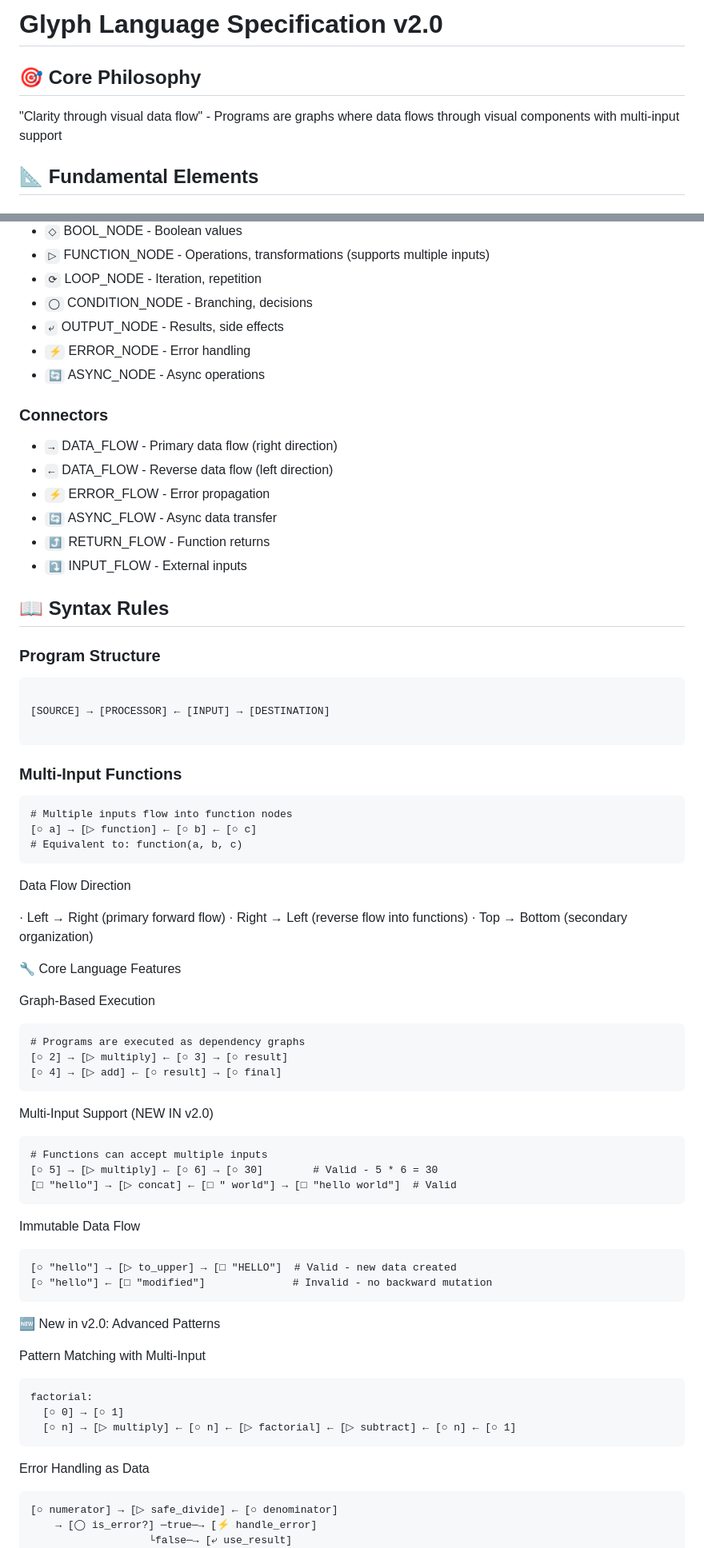
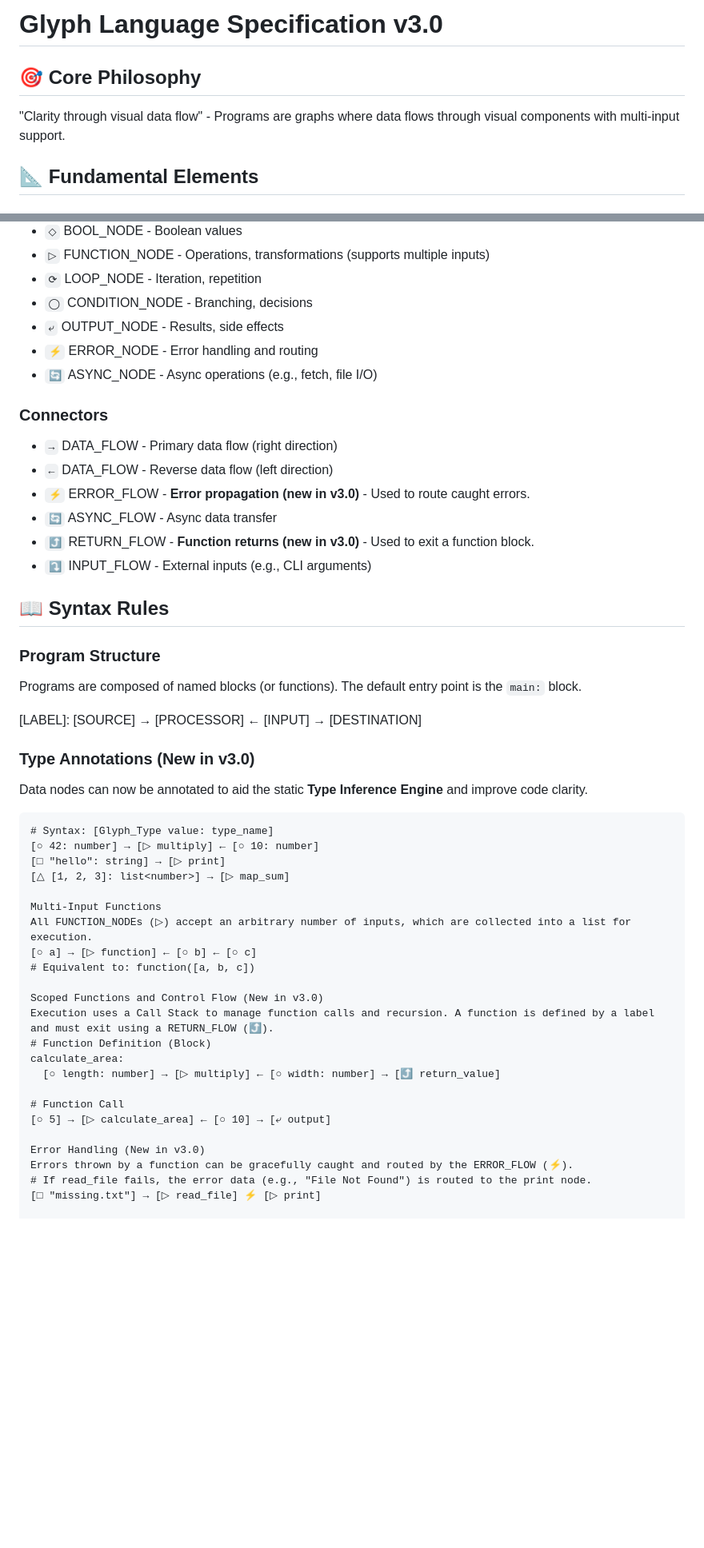
Before and after one commit to daktari-art/glphy-lang, a Markdown page: SPECIFICATION.md, 2 parts joined by grey strips. Shown: that part at 80% size. Drawn GitHub-style; blank space fills up the shorter version.

````diff
--- a/SPECIFICATION.md
+++ b/SPECIFICATION.md
@@ -1,7 +1,7 @@
-# Glyph Language Specification v2.0
+# Glyph Language Specification v3.0
 
 ## 🎯 Core Philosophy
-"Clarity through visual data flow" - Programs are graphs where data flows through visual components with multi-input support
+"Clarity through visual data flow" - Programs are graphs where data flows through visual components with multi-input support.
 
 ## 📐 Fundamental Elements
 
@@ -14,79 +14,51 @@
 - `⟳` LOOP_NODE - Iteration, repetition
 - `◯` CONDITION_NODE - Branching, decisions
 - `⤶` OUTPUT_NODE - Results, side effects
-- `⚡` ERROR_NODE - Error handling
-- `🔄` ASYNC_NODE - Async operations
+- `⚡` ERROR_NODE - Error handling and routing
+- `🔄` ASYNC_NODE - Async operations (e.g., fetch, file I/O)
 
 ### Connectors
 - `→` DATA_FLOW - Primary data flow (right direction)
 - `←` DATA_FLOW - Reverse data flow (left direction)
-- `⚡` ERROR_FLOW - Error propagation
+- `⚡` ERROR_FLOW - **Error propagation (new in v3.0)** - Used to route caught errors.
 - `🔄` ASYNC_FLOW - Async data transfer
-- `⤴` RETURN_FLOW - Function returns
-- `⤵` INPUT_FLOW - External inputs
+- `⤴` RETURN_FLOW - **Function returns (new in v3.0)** - Used to exit a function block.
+- `⤵` INPUT_FLOW - External inputs (e.g., CLI arguments)
 
 ## 📖 Syntax Rules
 
 ### Program Structure
-```
+Programs are composed of named blocks (or functions). The default entry point is the `main:` block.
 
+
+[LABEL]:
 [SOURCE] → [PROCESSOR] ← [INPUT] → [DESTINATION]
 
-```
-
-### Multi-Input Functions
-```glyph
-# Multiple inputs flow into function nodes
-[○ a] → [▷ function] ← [○ b] ← [○ c]
-# Equivalent to: function(a, b, c)
-```
-
-Data Flow Direction
-
-· Left → Right (primary forward flow)
-· Right → Left (reverse flow into functions)
-· Top → Bottom (secondary organization)
-
-🔧 Core Language Features
-
-Graph-Based Execution
+### Type Annotations (New in v3.0)
+Data nodes can now be annotated to aid the static **Type Inference Engine** and improve code clarity.
 
 ```glyph
-# Programs are executed as dependency graphs
-[○ 2] → [▷ multiply] ← [○ 3] → [○ result]
-[○ 4] → [▷ add] ← [○ result] → [○ final]
-```
+# Syntax: [Glyph_Type value: type_name]
+[○ 42: number] → [▷ multiply] ← [○ 10: number]
+[□ "hello": string] → [▷ print]
+[△ [1, 2, 3]: list<number>] → [▷ map_sum]
 
-Multi-Input Support (NEW IN v2.0)
+Multi-Input Functions
+All FUNCTION_NODEs (▷) accept an arbitrary number of inputs, which are collected into a list for execution.
+[○ a] → [▷ function] ← [○ b] ← [○ c]
+# Equivalent to: function([a, b, c])
 
-```glyph
-# Functions can accept multiple inputs
-[○ 5] → [▷ multiply] ← [○ 6] → [○ 30]        # Valid - 5 * 6 = 30
-[□ "hello"] → [▷ concat] ← [□ " world"] → [□ "hello world"]  # Valid
-```
+Scoped Functions and Control Flow (New in v3.0)
+Execution uses a Call Stack to manage function calls and recursion. A function is defined by a label and must exit using a RETURN_FLOW (⤴).
+# Function Definition (Block)
+calculate_area:
+  [○ length: number] → [▷ multiply] ← [○ width: number] → [⤴ return_value]
 
-Immutable Data Flow
+# Function Call
+[○ 5] → [▷ calculate_area] ← [○ 10] → [⤶ output]
 
-```glyph
-[○ "hello"] → [▷ to_upper] → [□ "HELLO"]  # Valid - new data created
-[○ "hello"] ← [□ "modified"]              # Invalid - no backward mutation
-```
+Error Handling (New in v3.0)
+Errors thrown by a function can be gracefully caught and routed by the ERROR_FLOW (⚡).
+# If read_file fails, the error data (e.g., "File Not Found") is routed to the print node.
+[□ "missing.txt"] → [▷ read_file] ⚡ [▷ print]
 
-🆕 New in v2.0: Advanced Patterns
-
-Pattern Matching with Multi-Input
-
-```glyph
-factorial:
-  [○ 0] → [○ 1]
-  [○ n] → [▷ multiply] ← [○ n] ← [▷ factorial] ← [▷ subtract] ← [○ n] ← [○ 1]
-```
-
-Error Handling as Data
-
-```glyph
-[○ numerator] → [▷ safe_divide] ← [○ denominator]
-    → [◯ is_error?] ─true─→ [⚡ handle_error]
-                   └false─→ [⤶ use_result]
-```
-
````
Also changed, not shown: other parts of SPECIFICATION.md (+19 -186 lines).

THE TASK
Extract all the data above exactly, excluding every picture.

EXERCISE OUTPUT
Before and after one commit to daktari-art/glphy-lang, a Markdown page: SPECIFICATION.md, 2 parts joined by grey strips. Shown: that part at 80% size. Drawn GitHub-style; blank space fills up the shorter version.

````diff
--- a/SPECIFICATION.md
+++ b/SPECIFICATION.md
@@ -1,7 +1,7 @@
-# Glyph Language Specification v2.0
+# Glyph Language Specification v3.0
 
 ## 🎯 Core Philosophy
-"Clarity through visual data flow" - Programs are graphs where data flows through visual components with multi-input support
+"Clarity through visual data flow" - Programs are graphs where data flows through visual components with multi-input support.
 
 ## 📐 Fundamental Elements
 
@@ -14,79 +14,51 @@
 - `⟳` LOOP_NODE - Iteration, repetition
 - `◯` CONDITION_NODE - Branching, decisions
 - `⤶` OUTPUT_NODE - Results, side effects
-- `⚡` ERROR_NODE - Error handling
-- `🔄` ASYNC_NODE - Async operations
+- `⚡` ERROR_NODE - Error handling and routing
+- `🔄` ASYNC_NODE - Async operations (e.g., fetch, file I/O)
 
 ### Connectors
 - `→` DATA_FLOW - Primary data flow (right direction)
 - `←` DATA_FLOW - Reverse data flow (left direction)
-- `⚡` ERROR_FLOW - Error propagation
+- `⚡` ERROR_FLOW - **Error propagation (new in v3.0)** - Used to route caught errors.
 - `🔄` ASYNC_FLOW - Async data transfer
-- `⤴` RETURN_FLOW - Function returns
-- `⤵` INPUT_FLOW - External inputs
+- `⤴` RETURN_FLOW - **Function returns (new in v3.0)** - Used to exit a function block.
+- `⤵` INPUT_FLOW - External inputs (e.g., CLI arguments)
 
 ## 📖 Syntax Rules
 
 ### Program Structure
-```
+Programs are composed of named blocks (or functions). The default entry point is the `main:` block.
 
+
+[LABEL]:
 [SOURCE] → [PROCESSOR] ← [INPUT] → [DESTINATION]
 
-```
-
-### Multi-Input Functions
-```glyph
-# Multiple inputs flow into function nodes
-[○ a] → [▷ function] ← [○ b] ← [○ c]
-# Equivalent to: function(a, b, c)
-```
-
-Data Flow Direction
-
-· Left → Right (primary forward flow)
-· Right → Left (reverse flow into functions)
-· Top → Bottom (secondary organization)
-
-🔧 Core Language Features
-
-Graph-Based Execution
+### Type Annotations (New in v3.0)
+Data nodes can now be annotated to aid the static **Type Inference Engine** and improve code clarity.
 
 ```glyph
-# Programs are executed as dependency graphs
-[○ 2] → [▷ multiply] ← [○ 3] → [○ result]
-[○ 4] → [▷ add] ← [○ result] → [○ final]
-```
+# Syntax: [Glyph_Type value: type_name]
+[○ 42: number] → [▷ multiply] ← [○ 10: number]
+[□ "hello": string] → [▷ print]
+[△ [1, 2, 3]: list<number>] → [▷ map_sum]
 
-Multi-Input Support (NEW IN v2.0)
+Multi-Input Functions
+All FUNCTION_NODEs (▷) accept an arbitrary number of inputs, which are collected into a list for execution.
+[○ a] → [▷ function] ← [○ b] ← [○ c]
+# Equivalent to: function([a, b, c])
 
-```glyph
-# Functions can accept multiple inputs
-[○ 5] → [▷ multiply] ← [○ 6] → [○ 30]        # Valid - 5 * 6 = 30
-[□ "hello"] → [▷ concat] ← [□ " world"] → [□ "hello world"]  # Valid
-```
+Scoped Functions and Control Flow (New in v3.0)
+Execution uses a Call Stack to manage function calls and recursion. A function is defined by a label and must exit using a RETURN_FLOW (⤴).
+# Function Definition (Block)
+calculate_area:
+  [○ length: number] → [▷ multiply] ← [○ width: number] → [⤴ return_value]
 
-Immutable Data Flow
+# Function Call
+[○ 5] → [▷ calculate_area] ← [○ 10] → [⤶ output]
 
-```glyph
-[○ "hello"] → [▷ to_upper] → [□ "HELLO"]  # Valid - new data created
-[○ "hello"] ← [□ "modified"]              # Invalid - no backward mutation
-```
+Error Handling (New in v3.0)
+Errors thrown by a function can be gracefully caught and routed by the ERROR_FLOW (⚡).
+# If read_file fails, the error data (e.g., "File Not Found") is routed to the print node.
+[□ "missing.txt"] → [▷ read_file] ⚡ [▷ print]
 
-🆕 New in v2.0: Advanced Patterns
-
-Pattern Matching with Multi-Input
-
-```glyph
-factorial:
-  [○ 0] → [○ 1]
-  [○ n] → [▷ multiply] ← [○ n] ← [▷ factorial] ← [▷ subtract] ← [○ n] ← [○ 1]
-```
-
-Error Handling as Data
-
-```glyph
-[○ numerator] → [▷ safe_divide] ← [○ denominator]
-    → [◯ is_error?] ─true─→ [⚡ handle_error]
-                   └false─→ [⤶ use_result]
-```
-
````
Also changed, not shown: other parts of SPECIFICATION.md (+19 -186 lines).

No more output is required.